■ **YOUR INSTRUCTIONS**
Please output the listing exactly as it stands, but omit any images.

■ **SOURCE RECORDS**
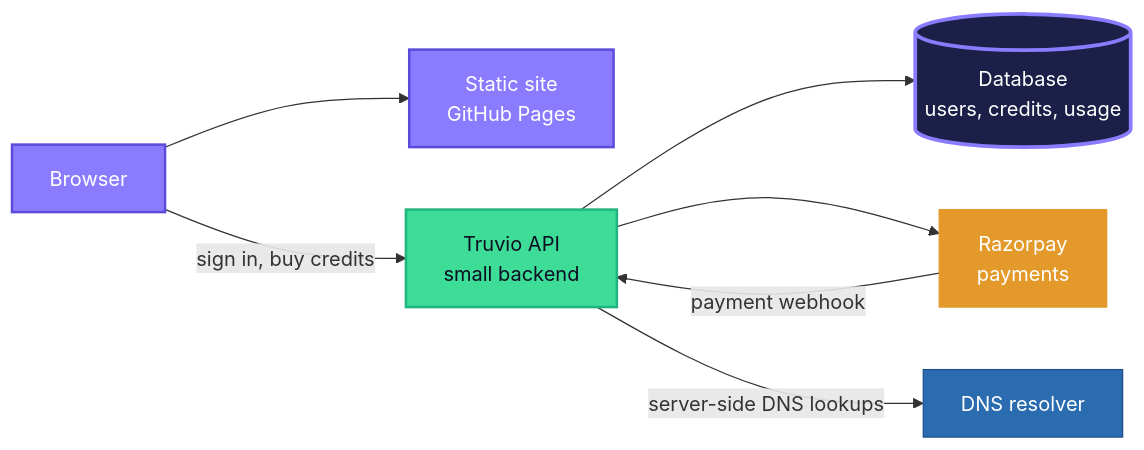
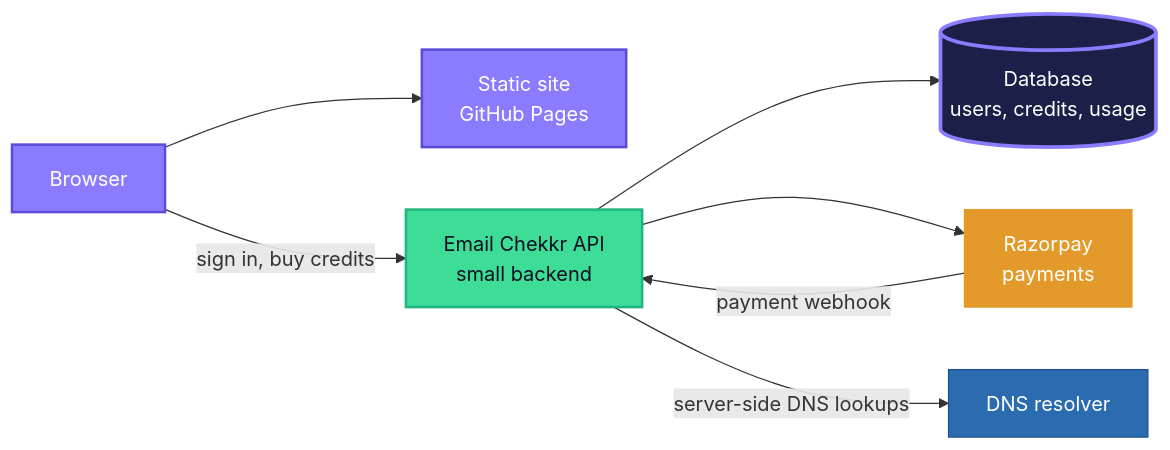
One commit to nexoradev-stack/Email-Chekkr changed the seventh of 7 diagrams in ARCHITECTURE.md. Above: the diagram before and after it, drawn with Mermaid. The commit also changed other lines of this file and 42 other files, not shown here.

First line of the commit message:
Rebrand to Email Chekkr and rebuild the website

````diff
--- a/ARCHITECTURE.md
+++ b/ARCHITECTURE.md
@@ -307,25 +308,25 @@
 ```mermaid
 flowchart LR
   U[Browser] --> S[Static site<br/>GitHub Pages]
-  U -->|sign in, buy credits| API[Truvio API<br/>small backend]
+  U -->|sign in, buy credits| API[Email Chekkr API<br/>small backend]
   API --> DB[(Database<br/>users, credits, usage)]
   API --> RP[Razorpay<br/>payments]
   RP -->|payment webhook| API
   API -->|server-side DNS lookups| DNS[DNS resolver]
   classDef web fill:#8b7cff,stroke:#5b4bdb,color:#ffffff,stroke-width:2px
   classDef api fill:#3ddc97,stroke:#1fb57f,color:#0d0f22,stroke-width:2px
   classDef mcp fill:#f2b544,stroke:#e39a2b,color:#0d0f22,stroke-width:2px
   classDef engine fill:#1c2048,stroke:#8b7cff,color:#ffffff,stroke-width:3px
   classDef dns fill:#2b6cb0,stroke:#1e4e8c,color:#ffffff
   classDef ext fill:#e2e4f0,stroke:#9aa0c8,color:#1b1d3a
   classDef valid fill:#1fb57f,stroke:#1fb57f,color:#ffffff
   classDef risky fill:#e39a2b,stroke:#e39a2b,color:#ffffff
   classDef invalid fill:#dc4a3d,stroke:#dc4a3d,color:#ffffff
   classDef unknown fill:#6b7090,stroke:#6b7090,color:#ffffff
   classDef step fill:#eef0f8,stroke:#8b7cff,color:#1b1d3a
   class U,S web
   class API api
   class DB engine
   class RP risky
   class DNS dns
 ```
````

■ **TASK RESULT**
One commit to nexoradev-stack/Email-Chekkr changed the seventh of 7 diagrams in ARCHITECTURE.md. Above: the diagram before and after it, drawn with Mermaid. The commit also changed other lines of this file and 42 other files, not shown here.

First line of the commit message:
Rebrand to Email Chekkr and rebuild the website

````diff
--- a/ARCHITECTURE.md
+++ b/ARCHITECTURE.md
@@ -307,25 +308,25 @@
 ```mermaid
 flowchart LR
   U[Browser] --> S[Static site<br/>GitHub Pages]
-  U -->|sign in, buy credits| API[Truvio API<br/>small backend]
+  U -->|sign in, buy credits| API[Email Chekkr API<br/>small backend]
   API --> DB[(Database<br/>users, credits, usage)]
   API --> RP[Razorpay<br/>payments]
   RP -->|payment webhook| API
   API -->|server-side DNS lookups| DNS[DNS resolver]
   classDef web fill:#8b7cff,stroke:#5b4bdb,color:#ffffff,stroke-width:2px
   classDef api fill:#3ddc97,stroke:#1fb57f,color:#0d0f22,stroke-width:2px
   classDef mcp fill:#f2b544,stroke:#e39a2b,color:#0d0f22,stroke-width:2px
   classDef engine fill:#1c2048,stroke:#8b7cff,color:#ffffff,stroke-width:3px
   classDef dns fill:#2b6cb0,stroke:#1e4e8c,color:#ffffff
   classDef ext fill:#e2e4f0,stroke:#9aa0c8,color:#1b1d3a
   classDef valid fill:#1fb57f,stroke:#1fb57f,color:#ffffff
   classDef risky fill:#e39a2b,stroke:#e39a2b,color:#ffffff
   classDef invalid fill:#dc4a3d,stroke:#dc4a3d,color:#ffffff
   classDef unknown fill:#6b7090,stroke:#6b7090,color:#ffffff
   classDef step fill:#eef0f8,stroke:#8b7cff,color:#1b1d3a
   class U,S web
   class API api
   class DB engine
   class RP risky
   class DNS dns
 ```
````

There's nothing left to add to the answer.